Weekly Update from the
Josiah Bartlett Center
Keeping you up to date on our latest research
on the issues impacting New Hampshire
The governor’s budget address last week, while surprisingly incomplete, did reveal some troubling trends as well as a few pieces of good news. There are a lot of details we can’t figure out until she finishes the budget detail (which was due last Friday) but we do have a sense of the priorities she has set.

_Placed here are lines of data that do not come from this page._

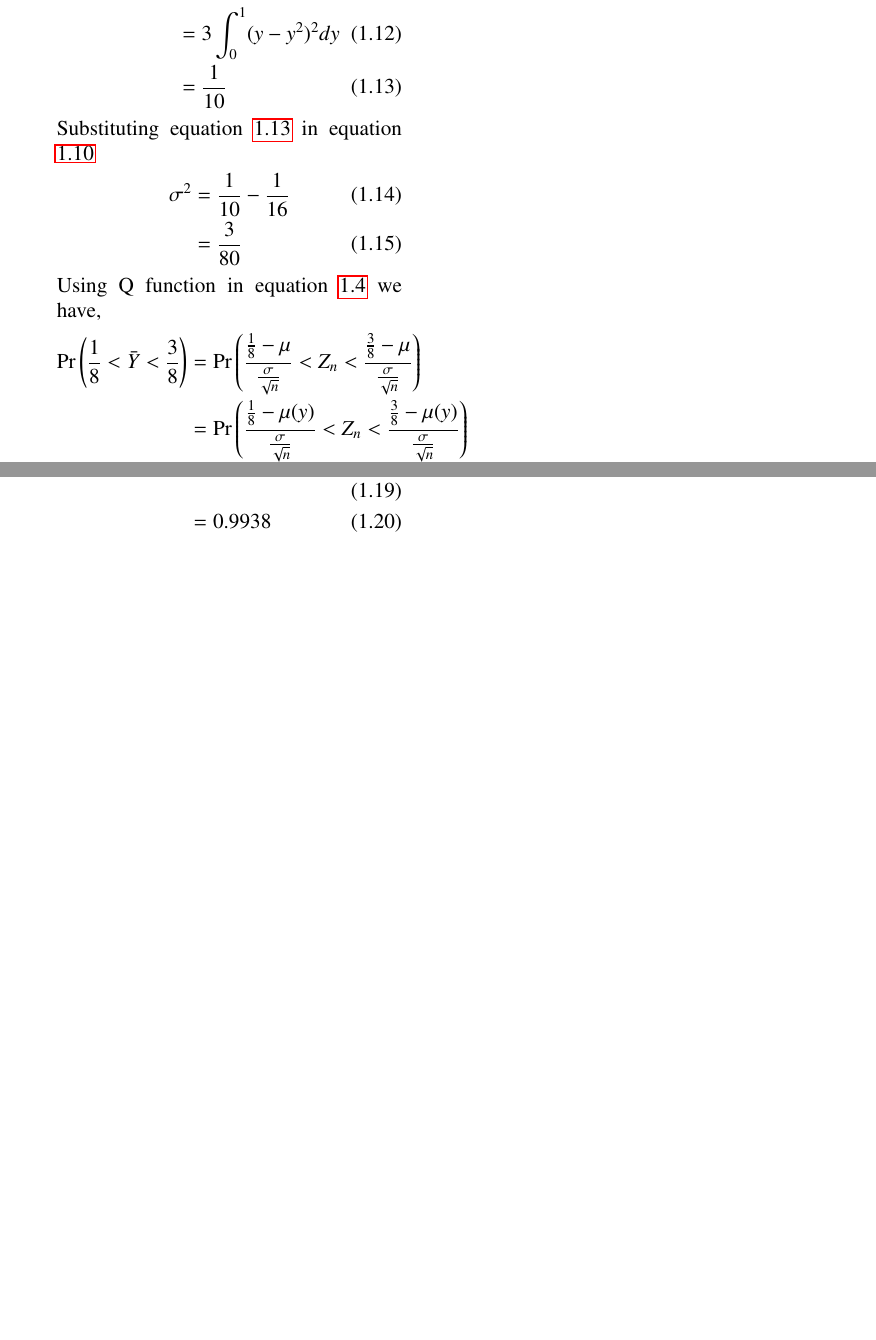
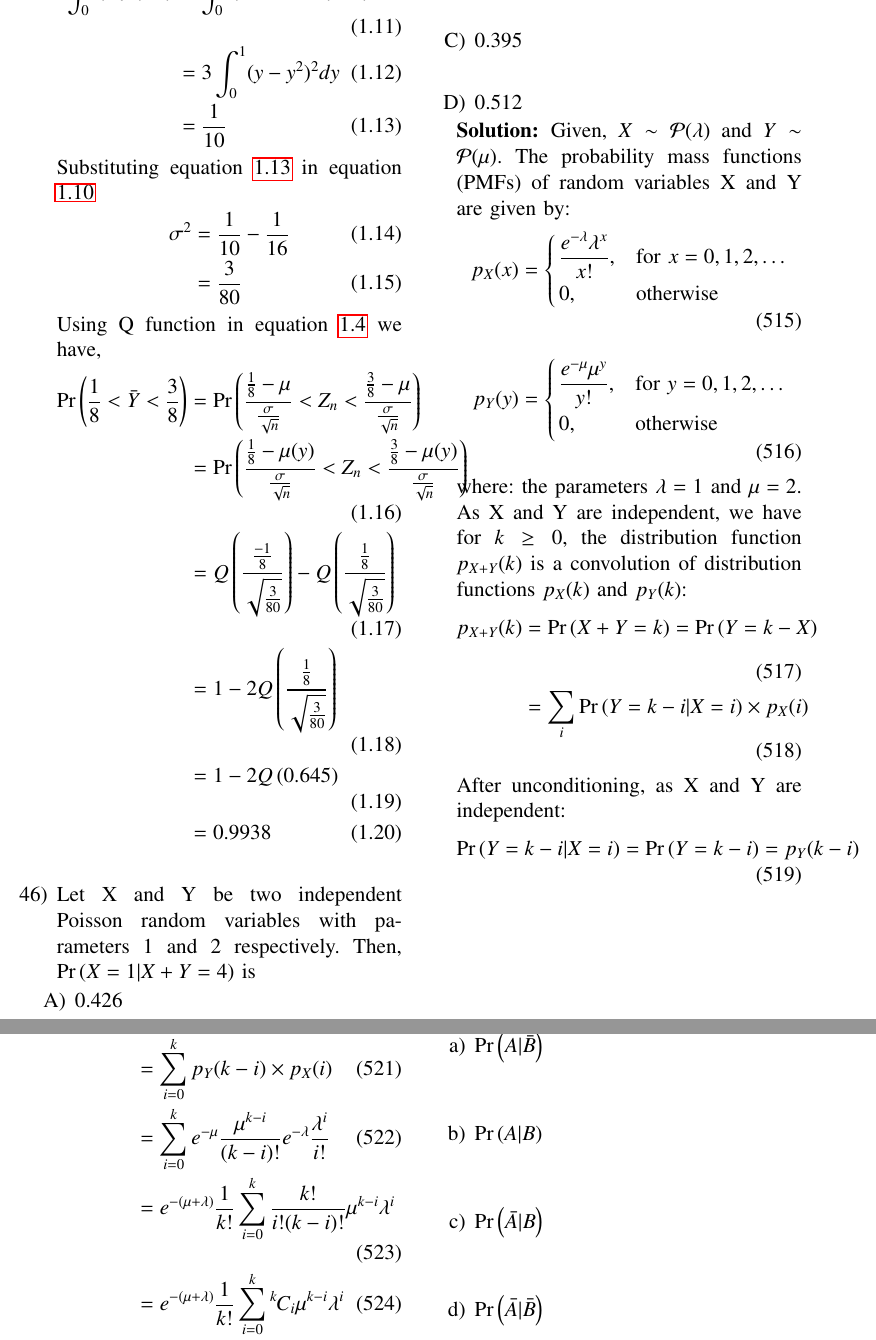
Before and after one commit to gadepall/gate-adv-prob, a LaTeX paper (ma-st.tex, which reads solutions/ma/2006/16.tex): two parts of page 33 of 33 before the commit and two parts of pages 33 and 34 of 35 after it, joined at a grey line, cut at the place of the change, the shorter picture padded with empty space. Compiled offline with pdfLaTeX; a LaTeX package or settings file that is missing is left out.

Commit message:
Add existing files

```diff
--- a/ma-st.tex
+++ b/ma-st.tex
@@ -710,4 +710,14 @@ Use the central limit theorem to approximate $P\brak{\frac{1}{8}<\Bar{Y}<\frac{3
 %
 \solution
   \input{solutions/ma/1996/25.tex}
-
+%
+\item Let X and Y be two independent Poisson random variables with parameters 1 and 2 respectively. Then, $\pr{X=1 | X+Y = 4}$ is
+\begin{enumerate}[label=\Alph*)]
+    \item 0.426
+    \item 0.293
+    \item 0.395
+    \item 0.512
+\end{enumerate}
+%
+\solution
+  \input{solutions/ma/2006/16.tex}
@@ -714,3 +729,11 @@ Use the central limit theorem to approximate $P\brak{\frac{1}{8}<\Bar{Y}<\frac{3
+    \item \pr{A|\bar{B}}\\
+    \item \pr{A|B}\\
+    \item \pr{\bar{A}|B}\\
+    \item \pr{\bar{A}|\bar{B}}\\
+\end{enumerate}
+%
+\solution
+  \input{solutions/ma/1997/1.18.tex}
 
 \end{enumerate}
 \end{document}
--- /dev/null
+++ b/solutions/ma/2006/16.tex
@@ -0,0 +1,34 @@
+Given, $X\sim \mathcal P(\lambda)$ and $Y \sim \mathcal P(\mu)$.
+The probability mass functions (PMFs) of random variables X and Y are given by:
+\begin{align}
+  p_X(x) =
+  \begin{cases}
+      \dfrac{e^{-\lambda}\lambda^{x}}{x!}, & \text{for } x=0,1,2,\dots\\
+    0, & \text{otherwise }
+  \end{cases}
+\end{align}
+\begin{align}
+  p_Y(y) =
+  \begin{cases}
+     \dfrac{e^{-\mu}\mu^{y}}{y!}, & \text{for } y=0,1,2,\dots\\
+    0, & \text{otherwise }
+  \end{cases}
+\end{align}
+where: the parameters $\lambda = 1$ and $\mu = 2$.
+As X and Y are independent, we have for $k \geq 0$, the distribution function $p_{X+Y}(k)$ is a convolution of distribution functions $p_X(k)$ and $p_Y(k)$:
+\begin{align}
+p_{X+Y}(k) &= \pr{X+ Y = k} = \pr{Y = k - X}\\
+&= \sum_{i}\pr{Y = k - i| X=i}\times p_X(i)
+\end{align}
+After unconditioning, as X and Y are independent:
+\begin{align}
+\pr{Y = k - i| X=i} = \pr{Y = k - i} = p_Y(k-i)
+\end{align}
+\begin{align}
+p_{X+Y}(k) &= p_Y(k)*p_X(k)\\
+    &= \sum_{i=0}^k p_Y(k-i) \times p_X(i)\\
+    &= \sum_{i=0}^k e^{-\mu}\frac{\mu^{k-i}}{(k-i)!}e^{-\lambda}\frac{\lambda^i}{i!}\\
+   &= e^{-(\mu + \lambda)}\frac 1{k!}\sum_{i=0}^k \frac{k!}{i!(k-i)!}\mu^{k-i}\lambda^i\\
+   &= e^{-(\mu + \lambda)}\frac 1{k!}\sum_{i=0}^k \comb{k}{i} \mu^{k-i}\lambda^i\\
+   &= \frac{(\mu + \lambda)^k}{k!} \times e^{-(\mu + \lambda)}
+\end{align}
```
Also changed, not shown: solutions/ma/1997/1.18.tex (added, +36 -0 lines), ma-st.pdf, ma-st.tex (5 more changed lines), solutions/ma/2006/16.tex (9 more changed lines), 4 other files.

The governor is required by law to present a budget no later than February 15 of her first year in office. The components of that budget are spelled out by law but they boil down to one document which is the numbers – a sort of giant spreadsheet – that becomes House Bill 1 and a second document which includes all the explanations and legal language – a narrative document that explains the spreadsheet – that becomes House Bill 2... Click here to keep reading.
The State's Checkbook Online
Ever wonder how and where New Hampshire spends your tax dollars? Look no further than NHOpenGov.org, an open government project of the Center. We now have more than 3.5 Million transactions detailing how every last dollar was spent from the past 4 1/2 years. Help us find government waste! Click here to start looking.
###Changes in Greenhouse Gas Program are All About Money
Lowering the Cap About Money, not the Environment
Five years in, the Regional Greenhouse Gas Initiative isn’t working out the way its supporters said it would, and they want to make drastic changes to the program in order to get state revenues flowing again... Click here to keep reading.
According to the foreclosure tracking firm RealtyTrac, 512 New Hampshire residential properties received foreclosure notices in January. While this is an increase from the 405 in December, the number of filings seen last month is substantially lower than the 2012 monthly average. Click here to keep reading.